Goldman's entire quote: “Nobody knows anything...... Not one person in the entire motion picture field knows for a certainty what's going to work. Every time out it's a guess and, if you're lucky, an educated one.”
But they must know something to have jobs- jobs that we (unemployed writers) think we can do better.
I would rather eat road kill than watch “Sex and the City”. But I am not the target audience I know that.
Some people may love it. I remember some describe the show “Scorpion” on Scriptnotes Podcast and Craig said “That would never be a show”. John pointed out it was in its seventh season. Craig laughed and said “what would I know”.
I am an atheist but the Catholic Church seems to pull a good crowd. My daughter (24) loves Disney, I watch them with her, not enjoying the process.

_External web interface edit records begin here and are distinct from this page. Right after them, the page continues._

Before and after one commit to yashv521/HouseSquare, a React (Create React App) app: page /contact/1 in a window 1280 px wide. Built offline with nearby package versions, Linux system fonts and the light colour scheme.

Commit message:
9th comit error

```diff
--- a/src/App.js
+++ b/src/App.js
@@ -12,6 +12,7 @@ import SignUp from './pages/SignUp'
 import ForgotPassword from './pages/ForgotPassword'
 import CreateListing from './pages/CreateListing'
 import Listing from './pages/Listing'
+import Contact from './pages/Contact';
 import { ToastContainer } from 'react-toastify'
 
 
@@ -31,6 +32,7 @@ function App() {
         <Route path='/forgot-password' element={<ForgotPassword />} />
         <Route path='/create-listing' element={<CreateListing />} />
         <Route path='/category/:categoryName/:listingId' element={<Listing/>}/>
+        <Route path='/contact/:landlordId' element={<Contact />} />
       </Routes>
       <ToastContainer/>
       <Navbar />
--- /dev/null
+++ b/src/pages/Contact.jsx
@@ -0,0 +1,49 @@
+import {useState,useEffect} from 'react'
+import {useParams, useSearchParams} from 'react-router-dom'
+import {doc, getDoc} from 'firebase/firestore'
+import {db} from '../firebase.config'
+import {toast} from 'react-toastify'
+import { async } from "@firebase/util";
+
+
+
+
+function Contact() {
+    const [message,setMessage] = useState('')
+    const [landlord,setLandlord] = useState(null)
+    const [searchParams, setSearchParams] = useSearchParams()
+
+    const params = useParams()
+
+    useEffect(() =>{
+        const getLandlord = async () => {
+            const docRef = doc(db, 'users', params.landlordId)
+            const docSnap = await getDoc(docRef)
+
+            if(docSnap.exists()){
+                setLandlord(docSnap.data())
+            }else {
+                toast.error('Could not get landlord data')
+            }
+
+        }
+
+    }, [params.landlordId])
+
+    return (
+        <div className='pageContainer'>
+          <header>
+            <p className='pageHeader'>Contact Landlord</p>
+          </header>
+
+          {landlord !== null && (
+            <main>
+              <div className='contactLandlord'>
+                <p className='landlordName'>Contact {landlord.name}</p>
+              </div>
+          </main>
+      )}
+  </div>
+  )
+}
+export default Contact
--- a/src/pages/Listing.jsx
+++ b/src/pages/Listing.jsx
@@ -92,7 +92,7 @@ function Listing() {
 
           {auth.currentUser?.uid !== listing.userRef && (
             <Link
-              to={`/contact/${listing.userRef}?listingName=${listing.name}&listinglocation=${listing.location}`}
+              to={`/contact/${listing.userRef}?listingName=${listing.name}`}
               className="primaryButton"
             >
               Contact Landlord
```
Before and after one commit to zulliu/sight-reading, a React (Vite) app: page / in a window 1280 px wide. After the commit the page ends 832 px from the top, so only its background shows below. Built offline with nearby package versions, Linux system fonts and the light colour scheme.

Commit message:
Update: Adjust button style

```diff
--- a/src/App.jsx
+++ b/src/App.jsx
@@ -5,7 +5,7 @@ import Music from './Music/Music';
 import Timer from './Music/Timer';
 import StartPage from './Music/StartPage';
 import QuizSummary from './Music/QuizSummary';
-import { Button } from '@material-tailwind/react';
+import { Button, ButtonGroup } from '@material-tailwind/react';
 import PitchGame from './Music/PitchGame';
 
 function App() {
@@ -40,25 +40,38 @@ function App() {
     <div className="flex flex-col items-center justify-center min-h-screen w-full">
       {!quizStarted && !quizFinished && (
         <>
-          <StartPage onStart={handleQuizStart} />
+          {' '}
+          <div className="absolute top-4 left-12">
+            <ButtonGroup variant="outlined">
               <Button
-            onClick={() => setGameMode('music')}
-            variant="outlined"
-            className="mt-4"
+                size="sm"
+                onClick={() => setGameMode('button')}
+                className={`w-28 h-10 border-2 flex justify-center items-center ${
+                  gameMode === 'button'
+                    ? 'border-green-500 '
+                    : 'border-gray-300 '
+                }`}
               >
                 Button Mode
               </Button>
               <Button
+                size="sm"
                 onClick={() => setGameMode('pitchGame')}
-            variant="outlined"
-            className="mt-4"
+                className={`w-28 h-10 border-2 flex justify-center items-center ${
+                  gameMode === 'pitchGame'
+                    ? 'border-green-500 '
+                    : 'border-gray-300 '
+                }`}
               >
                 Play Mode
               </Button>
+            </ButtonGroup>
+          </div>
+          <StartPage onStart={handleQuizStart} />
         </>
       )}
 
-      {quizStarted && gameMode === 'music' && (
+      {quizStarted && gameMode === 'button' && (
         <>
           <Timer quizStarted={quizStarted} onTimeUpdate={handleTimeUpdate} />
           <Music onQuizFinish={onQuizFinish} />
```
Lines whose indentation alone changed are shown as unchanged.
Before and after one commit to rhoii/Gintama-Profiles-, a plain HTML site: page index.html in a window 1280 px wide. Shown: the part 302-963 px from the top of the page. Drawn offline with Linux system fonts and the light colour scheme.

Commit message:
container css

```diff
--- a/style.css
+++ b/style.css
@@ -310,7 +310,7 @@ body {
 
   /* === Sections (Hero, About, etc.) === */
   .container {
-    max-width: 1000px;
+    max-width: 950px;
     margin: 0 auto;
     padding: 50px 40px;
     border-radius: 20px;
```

Just like when people ask i here “what’s your favour film?”. Only some overlap.
Nich Assunto - You are completely wrong.
GOOD WILL HUNTING was a hot script that everyone wanted that sold in a bidding war for top dollar. Everyone loved it. They loved the big action scenes and the janitor vs. the NSA story. Castle Rock beat out all of the other studios / production companies.
Everyone wanted that script.
Damon: ...in the span of just four days, kind of whipped the town into this frenzy. We sold it to Castle Rock, which was our very first choice. They had a great reputation.
The problem was, there was a similar script called SIMPLE SIMON going into production... with a genius autistic kid code breaker on the run from the NSA. So Castle Rock shelved it.
"Good Will Hunting: An Oral History with Matt Damon, Ben Affleck, and More" https://www.bostonmagazine.com/arts-entertainment/2013/01/02/good-will-h...
William Martell I mixed it up with Stranger Things. My mistake, I've been running on fumes this week. I have two sale things I bring up, the one where they wanted to find the one person who was actually reading (who shall not be named), and the one where they got turned down by everyone, which was Stranger Things.
William Martell Nick Assunto - Stage32 Script Services Anybody have an original copy of "Good Will Hunting" screenplay that went out to Buyers? So, William Goldman didn't ghost-write GWH? (He said he didn't but... )
great question! My good is your bad might be one reason. I can't help but thinking that a script will have big market response might be another - i.e. letting go of the really good but possibly too cerebral/ whatever it is script in favour of the stupid yuks script because they think it will sell more. Who Knows!?? But man, it grinds my gears that's for sure. :)
I don't know if this is an original copy of Good Will Hunting, but I figured it's worth a shot.
I thought ...HUNTING was written by Terence Malick; some sort of relation, or friend of a relation, to one of the boys. Or he gave notes. Something like that.
Tony S. Damon and Affleck wrote the screenplay. But there is a story that Damon tells that they were going to have dinner with Malick but he didn't read the script. Instead, they described the story to Malick and he gave a suggestion about the ending.
Someone read it and liked it, and said, "Yes."